True to the Maritime Helicopter Project, the Cyclone is running late. Delivery dates slid and costs jumped  by $500 M.  Due in early 2008, the prototype CH-148 did not fly until Nov 2008. Peter MacKay insisted that first delivery for CH-148s would be mid-2010. Within six months, Canada had waived $89M in late fees and allowed Sikorsky two years to deliver a 'compliant' CH-148 Cyclone. It then came out that cost would be higher still and the initial deliveries of 'Interim Maritime Helicopters' would be missing mission kit. The MND promised IMH for summer 2011 but they didn't appeared either. [5] Other delivery dates – for June 2012 and 'sometime in 2013' – also came and went. Meanwhile, Sea Kings maintenance costs escalate.

But this time it's a really firm date ...
In early 2014, Public Works confirmed that CH-148 Cyclone procurement will proceed. Deliveries are now scheduled for 2015-2018. These interim Cyclones will have sufficient capability to begin retiring the CH-124 fleet. MHP delivery will begin a full decade late, Canadians are on the hook for over $1B extra, and the Full Operational Capability (FOC) date for the 'fully compliant' CH-148 Cyclone remains an unknown. Tricky stuff, this procurement.

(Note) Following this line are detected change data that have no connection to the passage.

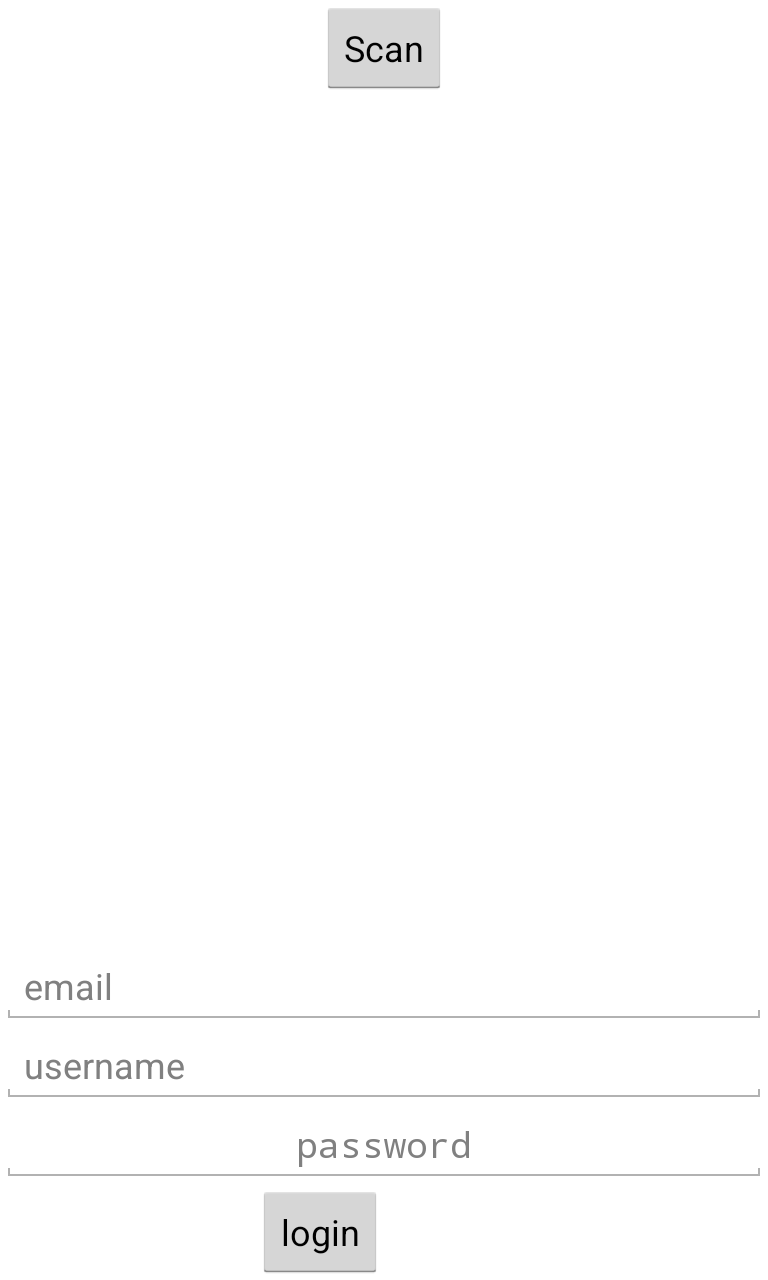
Repository: jessewang129/BarcodeScanner
Layout: nwhack/res/layout/activity_main.xml
These files come from the project's save history. The layout is drawn as it stood at one moment and after the next save; the edit follows.
It is drawn on a 768 x 1280 px phone screen (xhdpi) without system bars, with theme AppTheme; the app's code is not run.

Above is the layout before, as saved 2015-03-15 12:04:42.

After the next save:
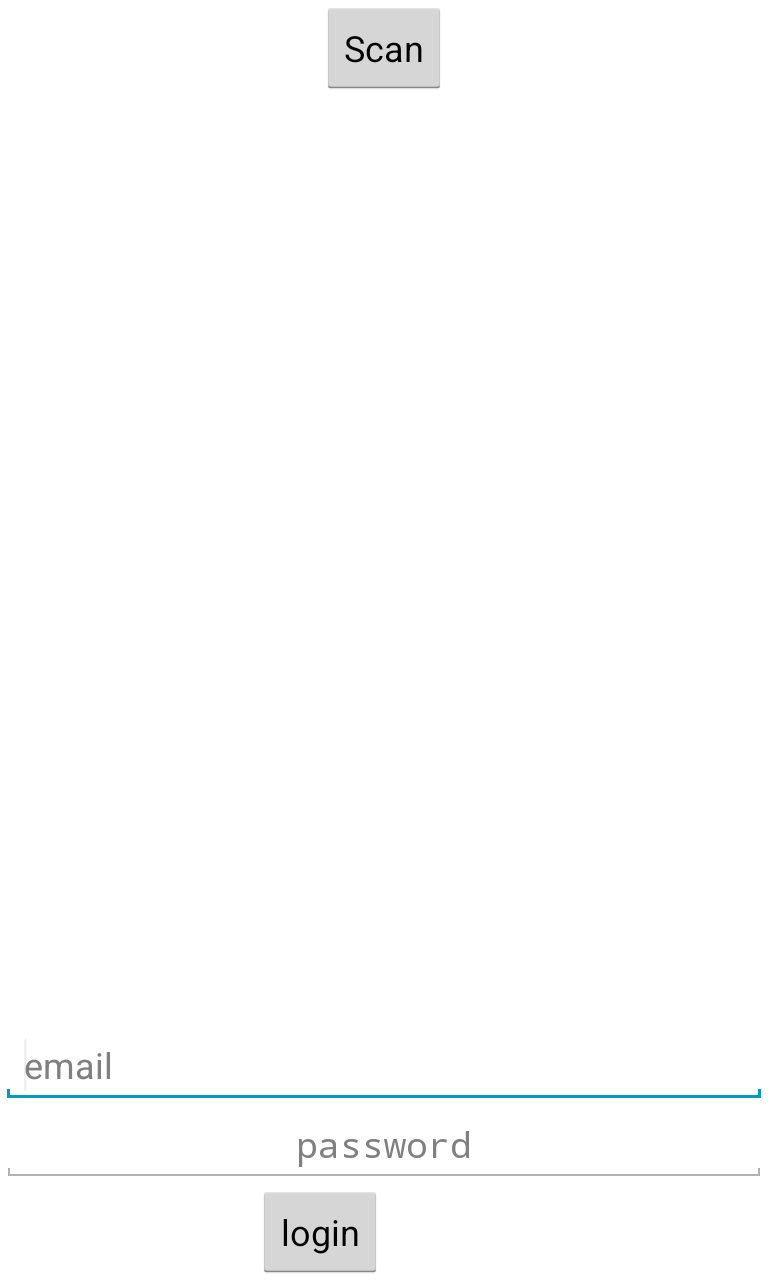
Saved 6 min 14 s later.
--- a/nwhack/res/layout/activity_main.xml
+++ b/nwhack/res/layout/activity_main.xml
@@ -43,28 +43,6 @@
 	    android:maxLines="1"
 	    android:password="true" />
 
-	<EditText
-	    android:id="@+id/user"
-	    android:layout_width="fill_parent"
-	    android:layout_height="wrap_content"
-	    android:layout_above="@+id/password"
-	    android:layout_alignParentLeft="true"
-	    android:ems="10"
-	    android:hint="@string/username"
-	    android:inputType="text"
-	    android:maxLines="1" />
-
-	<EditText
-	    android:id="@+id/email_address"
-	    android:layout_width="fill_parent"
-	    android:layout_height="wrap_content"
-	    android:layout_above="@+id/user"
-	    android:layout_alignParentLeft="true"
-	    android:ems="10"
-	    android:hint="@string/email"
-	    android:inputType="textEmailAddress"
-	    android:maxLines="1" />
-
 	<Button
 	    android:id="@+id/login_button"
 	    android:layout_width="wrap_content"
@@ -73,4 +51,27 @@
 	    android:layout_toLeftOf="@+id/scan_format"
 	    android:text="@string/login" />
 
+	<EditText
+	    android:id="@+id/email_address"
+	    android:layout_width="fill_parent"
+	    android:layout_height="wrap_content"
+	    android:layout_above="@+id/password"
+	    android:layout_alignParentLeft="true"
+	    android:ems="10"
+	    android:hint="@string/email"
+	    android:inputType="textEmailAddress"
+	    android:maxLines="1" >
+
+	    <requestFocus />
+	</EditText>
+
+	<TextView
+	    android:id="@+id/login_result"
+	    android:layout_width="match_parent"
+	    android:layout_height="wrap_content"
+	    android:layout_alignParentLeft="true"
+	    android:layout_below="@+id/product_name"
+	    android:layout_marginTop="32dp"
+	    android:textAppearance="?android:attr/textAppearanceLarge" />
+
 </RelativeLayout>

[1] Cabin size was a major issue for many MHP contenders. Being twin-engined, H-92s would be lighter and more fuel-efficient (in theory) than the three-engined CH-149 SAR helicopters.  Reliability problems with  the CF Cormorant fleet at the time were also a deciding factor.
[2] Prototype H-92s experience a nose pitch-up at 60 knots (110 km/h). To correct the problem, Sikorsky redesigned the tail. Horizontal tail surfaces were repositioned from port to starboard and from a high-mounted to a low-mounted position (the earlier configuration is shown in the centre-left image, above). Size of the vertical fin was also reduced and the tail rotor position was lowered (resulting in lower weight).
[3] General Electric's 3000shp-class CT7-8C began testing in 2004. The CT7-8C uses a three-stage turbine (rather than two-stage as in the earlier CT7s.  Upgraded materials are used as well as an electronic control system.  Civilian certification for the CT7-8C is expected in 2007. [4] Sikorsky paid particular attention to 'crashworthiness' (keeping the fuel tanks in the large side sponsons) and to bird strike protection.
[5] "The first interim maritime helicopter [to arrive] at 12 Wing Shearwater, Nova Scotia, on May 13, 2011" was actually a commercial  S-92 type modified by Sikorsky as a flying Cyclone mockup to aid CFB Shearwater Maritime Helicopter Training Centre with ground-handling. 'Delivery' is a term that needs to be defined. Three IMH (MH 805, '807, and '808 are at Shearwater but not officially handed over to the CF).

Credits  —  top left Stephen Priestley (mod), centre left: Flug Revue, all others: UT-Sikorsky (via: Zak and Chung except bottom right)